WORK TO BE COMPLETED:
Before answering, work out how many lines below contain the string "stars"; the reply is that number alone.

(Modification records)
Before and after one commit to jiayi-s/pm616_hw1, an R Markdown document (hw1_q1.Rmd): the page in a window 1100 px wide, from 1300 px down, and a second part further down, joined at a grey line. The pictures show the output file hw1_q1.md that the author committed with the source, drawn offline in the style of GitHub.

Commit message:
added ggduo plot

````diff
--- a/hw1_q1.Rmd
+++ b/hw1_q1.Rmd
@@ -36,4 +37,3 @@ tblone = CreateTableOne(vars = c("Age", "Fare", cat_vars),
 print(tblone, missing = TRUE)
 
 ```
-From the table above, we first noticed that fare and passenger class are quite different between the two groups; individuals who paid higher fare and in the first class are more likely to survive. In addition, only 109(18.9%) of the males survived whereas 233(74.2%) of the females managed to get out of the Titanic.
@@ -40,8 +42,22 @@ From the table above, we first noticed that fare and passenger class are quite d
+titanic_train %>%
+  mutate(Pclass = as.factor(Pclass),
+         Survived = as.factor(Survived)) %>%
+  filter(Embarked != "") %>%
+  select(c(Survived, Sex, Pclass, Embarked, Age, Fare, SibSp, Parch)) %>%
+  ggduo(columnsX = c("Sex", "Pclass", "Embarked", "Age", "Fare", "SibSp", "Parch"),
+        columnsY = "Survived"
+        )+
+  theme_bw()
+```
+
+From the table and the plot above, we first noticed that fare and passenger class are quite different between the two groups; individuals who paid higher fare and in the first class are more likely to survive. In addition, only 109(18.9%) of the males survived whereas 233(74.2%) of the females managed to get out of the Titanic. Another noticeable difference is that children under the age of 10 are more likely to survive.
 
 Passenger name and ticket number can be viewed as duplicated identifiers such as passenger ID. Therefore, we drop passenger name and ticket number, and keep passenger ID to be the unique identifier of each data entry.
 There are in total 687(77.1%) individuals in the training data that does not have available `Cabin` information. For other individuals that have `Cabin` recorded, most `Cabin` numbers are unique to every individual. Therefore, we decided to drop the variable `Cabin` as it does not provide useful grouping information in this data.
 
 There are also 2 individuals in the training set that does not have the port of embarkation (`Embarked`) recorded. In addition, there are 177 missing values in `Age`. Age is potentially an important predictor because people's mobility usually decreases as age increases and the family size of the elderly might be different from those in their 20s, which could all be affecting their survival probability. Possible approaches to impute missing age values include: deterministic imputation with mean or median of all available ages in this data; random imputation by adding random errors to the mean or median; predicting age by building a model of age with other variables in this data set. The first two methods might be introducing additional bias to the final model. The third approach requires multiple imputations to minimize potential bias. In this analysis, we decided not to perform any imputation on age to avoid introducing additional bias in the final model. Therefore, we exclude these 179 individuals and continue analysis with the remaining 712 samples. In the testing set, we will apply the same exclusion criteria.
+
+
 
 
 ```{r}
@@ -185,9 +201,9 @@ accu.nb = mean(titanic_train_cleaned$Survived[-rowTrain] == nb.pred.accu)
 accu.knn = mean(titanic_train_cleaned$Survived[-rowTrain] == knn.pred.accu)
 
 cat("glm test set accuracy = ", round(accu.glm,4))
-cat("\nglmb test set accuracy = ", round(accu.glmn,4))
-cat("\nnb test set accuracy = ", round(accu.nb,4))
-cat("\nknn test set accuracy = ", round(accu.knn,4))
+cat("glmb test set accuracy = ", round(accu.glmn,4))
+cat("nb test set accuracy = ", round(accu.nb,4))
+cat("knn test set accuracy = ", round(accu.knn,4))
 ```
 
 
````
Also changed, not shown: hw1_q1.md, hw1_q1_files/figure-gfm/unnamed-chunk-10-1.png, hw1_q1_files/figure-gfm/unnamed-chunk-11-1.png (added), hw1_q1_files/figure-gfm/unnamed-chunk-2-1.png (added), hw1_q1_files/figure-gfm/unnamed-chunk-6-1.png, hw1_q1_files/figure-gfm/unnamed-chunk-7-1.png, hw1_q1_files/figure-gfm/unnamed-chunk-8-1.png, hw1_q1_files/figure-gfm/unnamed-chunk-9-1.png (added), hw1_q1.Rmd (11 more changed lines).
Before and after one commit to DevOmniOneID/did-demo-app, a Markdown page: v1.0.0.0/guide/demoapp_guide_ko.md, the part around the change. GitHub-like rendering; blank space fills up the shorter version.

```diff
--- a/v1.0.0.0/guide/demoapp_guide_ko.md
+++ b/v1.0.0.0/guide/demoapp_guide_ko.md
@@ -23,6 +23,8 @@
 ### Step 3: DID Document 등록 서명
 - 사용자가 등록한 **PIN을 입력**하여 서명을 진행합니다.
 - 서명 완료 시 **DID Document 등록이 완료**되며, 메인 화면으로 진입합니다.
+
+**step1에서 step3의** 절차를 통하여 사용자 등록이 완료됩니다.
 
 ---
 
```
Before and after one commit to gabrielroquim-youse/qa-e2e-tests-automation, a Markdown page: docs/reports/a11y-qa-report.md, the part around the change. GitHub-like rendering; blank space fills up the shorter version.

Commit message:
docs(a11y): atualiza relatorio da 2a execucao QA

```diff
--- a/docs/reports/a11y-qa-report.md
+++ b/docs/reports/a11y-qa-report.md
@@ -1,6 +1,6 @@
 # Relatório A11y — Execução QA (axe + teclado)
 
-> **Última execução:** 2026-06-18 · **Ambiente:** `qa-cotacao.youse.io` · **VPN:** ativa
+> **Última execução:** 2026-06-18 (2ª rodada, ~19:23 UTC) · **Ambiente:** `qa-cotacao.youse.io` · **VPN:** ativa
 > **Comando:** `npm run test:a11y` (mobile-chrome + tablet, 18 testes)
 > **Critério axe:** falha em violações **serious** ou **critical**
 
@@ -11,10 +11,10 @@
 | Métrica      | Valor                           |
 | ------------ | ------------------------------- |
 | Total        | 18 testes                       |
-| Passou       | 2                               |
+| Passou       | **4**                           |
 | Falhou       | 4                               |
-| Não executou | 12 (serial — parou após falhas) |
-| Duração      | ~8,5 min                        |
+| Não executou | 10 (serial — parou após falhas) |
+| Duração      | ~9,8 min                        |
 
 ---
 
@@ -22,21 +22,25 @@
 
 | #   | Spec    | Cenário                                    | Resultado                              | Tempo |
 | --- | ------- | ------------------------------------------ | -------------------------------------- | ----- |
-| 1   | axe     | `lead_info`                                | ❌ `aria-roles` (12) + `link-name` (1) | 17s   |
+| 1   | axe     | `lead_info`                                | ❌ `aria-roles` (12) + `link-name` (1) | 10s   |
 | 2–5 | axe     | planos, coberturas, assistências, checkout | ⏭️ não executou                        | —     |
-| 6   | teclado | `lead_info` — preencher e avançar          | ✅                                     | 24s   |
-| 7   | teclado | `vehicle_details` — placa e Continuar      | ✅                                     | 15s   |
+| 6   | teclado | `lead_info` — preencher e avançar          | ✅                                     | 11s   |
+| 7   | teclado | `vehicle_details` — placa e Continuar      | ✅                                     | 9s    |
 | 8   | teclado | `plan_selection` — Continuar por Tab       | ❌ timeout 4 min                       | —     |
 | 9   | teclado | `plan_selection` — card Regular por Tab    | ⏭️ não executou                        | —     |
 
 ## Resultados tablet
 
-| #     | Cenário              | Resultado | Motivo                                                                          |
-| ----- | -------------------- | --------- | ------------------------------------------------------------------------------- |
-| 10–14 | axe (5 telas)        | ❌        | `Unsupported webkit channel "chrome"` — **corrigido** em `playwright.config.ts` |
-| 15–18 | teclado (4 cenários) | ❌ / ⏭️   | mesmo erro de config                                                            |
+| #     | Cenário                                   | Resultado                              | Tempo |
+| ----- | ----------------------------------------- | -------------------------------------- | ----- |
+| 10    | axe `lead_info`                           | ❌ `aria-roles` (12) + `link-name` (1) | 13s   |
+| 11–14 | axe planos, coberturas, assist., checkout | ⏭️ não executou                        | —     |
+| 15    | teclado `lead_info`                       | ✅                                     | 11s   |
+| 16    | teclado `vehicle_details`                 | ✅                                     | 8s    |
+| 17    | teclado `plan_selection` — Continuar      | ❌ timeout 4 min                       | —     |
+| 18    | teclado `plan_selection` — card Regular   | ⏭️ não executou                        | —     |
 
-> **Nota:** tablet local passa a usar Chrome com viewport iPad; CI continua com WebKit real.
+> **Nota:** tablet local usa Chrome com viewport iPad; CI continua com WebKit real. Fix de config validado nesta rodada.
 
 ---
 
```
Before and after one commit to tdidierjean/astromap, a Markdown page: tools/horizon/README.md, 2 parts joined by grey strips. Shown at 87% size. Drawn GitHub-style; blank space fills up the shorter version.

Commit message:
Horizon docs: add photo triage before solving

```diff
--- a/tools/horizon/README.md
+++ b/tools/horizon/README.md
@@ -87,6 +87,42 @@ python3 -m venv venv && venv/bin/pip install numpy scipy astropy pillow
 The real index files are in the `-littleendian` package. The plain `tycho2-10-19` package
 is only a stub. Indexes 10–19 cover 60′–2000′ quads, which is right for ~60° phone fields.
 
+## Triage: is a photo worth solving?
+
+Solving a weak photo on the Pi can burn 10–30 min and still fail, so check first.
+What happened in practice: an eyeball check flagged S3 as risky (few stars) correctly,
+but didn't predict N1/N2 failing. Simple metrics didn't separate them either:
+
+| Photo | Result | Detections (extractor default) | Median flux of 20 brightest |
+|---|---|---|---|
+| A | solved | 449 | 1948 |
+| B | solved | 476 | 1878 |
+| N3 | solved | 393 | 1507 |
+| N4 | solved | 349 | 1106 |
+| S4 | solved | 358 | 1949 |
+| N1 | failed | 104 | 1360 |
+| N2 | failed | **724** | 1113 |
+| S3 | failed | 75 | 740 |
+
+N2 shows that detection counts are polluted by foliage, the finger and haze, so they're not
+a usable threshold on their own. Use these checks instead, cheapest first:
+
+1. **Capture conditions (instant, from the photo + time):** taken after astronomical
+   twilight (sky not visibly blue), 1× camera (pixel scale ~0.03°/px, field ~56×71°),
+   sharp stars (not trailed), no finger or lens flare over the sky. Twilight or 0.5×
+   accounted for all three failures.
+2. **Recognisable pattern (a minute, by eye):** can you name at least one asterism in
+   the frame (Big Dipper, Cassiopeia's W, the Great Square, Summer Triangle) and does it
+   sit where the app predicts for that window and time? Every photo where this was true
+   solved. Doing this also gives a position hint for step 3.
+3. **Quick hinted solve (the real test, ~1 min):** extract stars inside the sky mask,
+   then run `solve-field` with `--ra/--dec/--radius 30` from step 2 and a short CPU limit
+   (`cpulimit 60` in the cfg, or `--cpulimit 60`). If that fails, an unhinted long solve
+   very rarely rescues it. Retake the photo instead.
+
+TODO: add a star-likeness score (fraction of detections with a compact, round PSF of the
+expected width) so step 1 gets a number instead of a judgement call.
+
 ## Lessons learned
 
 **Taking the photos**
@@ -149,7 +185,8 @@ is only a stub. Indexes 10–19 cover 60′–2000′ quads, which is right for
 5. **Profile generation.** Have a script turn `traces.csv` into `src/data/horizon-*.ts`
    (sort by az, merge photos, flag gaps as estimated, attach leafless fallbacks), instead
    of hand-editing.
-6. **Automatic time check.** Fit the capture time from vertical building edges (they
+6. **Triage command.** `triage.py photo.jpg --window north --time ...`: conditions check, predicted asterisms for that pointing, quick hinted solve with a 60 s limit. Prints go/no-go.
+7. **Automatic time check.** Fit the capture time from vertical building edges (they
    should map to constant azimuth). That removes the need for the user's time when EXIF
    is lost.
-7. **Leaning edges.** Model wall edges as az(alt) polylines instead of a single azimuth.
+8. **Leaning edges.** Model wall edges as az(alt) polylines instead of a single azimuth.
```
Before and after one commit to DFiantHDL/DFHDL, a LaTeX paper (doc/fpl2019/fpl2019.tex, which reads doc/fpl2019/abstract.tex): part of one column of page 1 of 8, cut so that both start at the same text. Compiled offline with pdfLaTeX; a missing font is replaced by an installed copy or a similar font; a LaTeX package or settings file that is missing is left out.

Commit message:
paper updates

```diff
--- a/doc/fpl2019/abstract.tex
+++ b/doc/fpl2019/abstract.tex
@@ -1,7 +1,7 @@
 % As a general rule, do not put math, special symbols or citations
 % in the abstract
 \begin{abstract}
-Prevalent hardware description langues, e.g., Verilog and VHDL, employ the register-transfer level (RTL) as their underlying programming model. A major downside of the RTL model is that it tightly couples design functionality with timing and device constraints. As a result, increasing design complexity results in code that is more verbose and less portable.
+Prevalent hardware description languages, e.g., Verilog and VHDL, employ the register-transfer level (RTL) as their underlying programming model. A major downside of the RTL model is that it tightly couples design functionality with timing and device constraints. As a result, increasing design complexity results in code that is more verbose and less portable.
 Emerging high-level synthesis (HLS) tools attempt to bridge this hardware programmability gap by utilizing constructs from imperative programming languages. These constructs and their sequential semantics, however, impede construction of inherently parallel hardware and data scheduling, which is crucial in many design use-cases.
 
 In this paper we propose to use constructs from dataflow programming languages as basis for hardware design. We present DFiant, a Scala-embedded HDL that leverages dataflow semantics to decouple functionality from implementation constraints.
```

EXERCISE OUTPUT:
3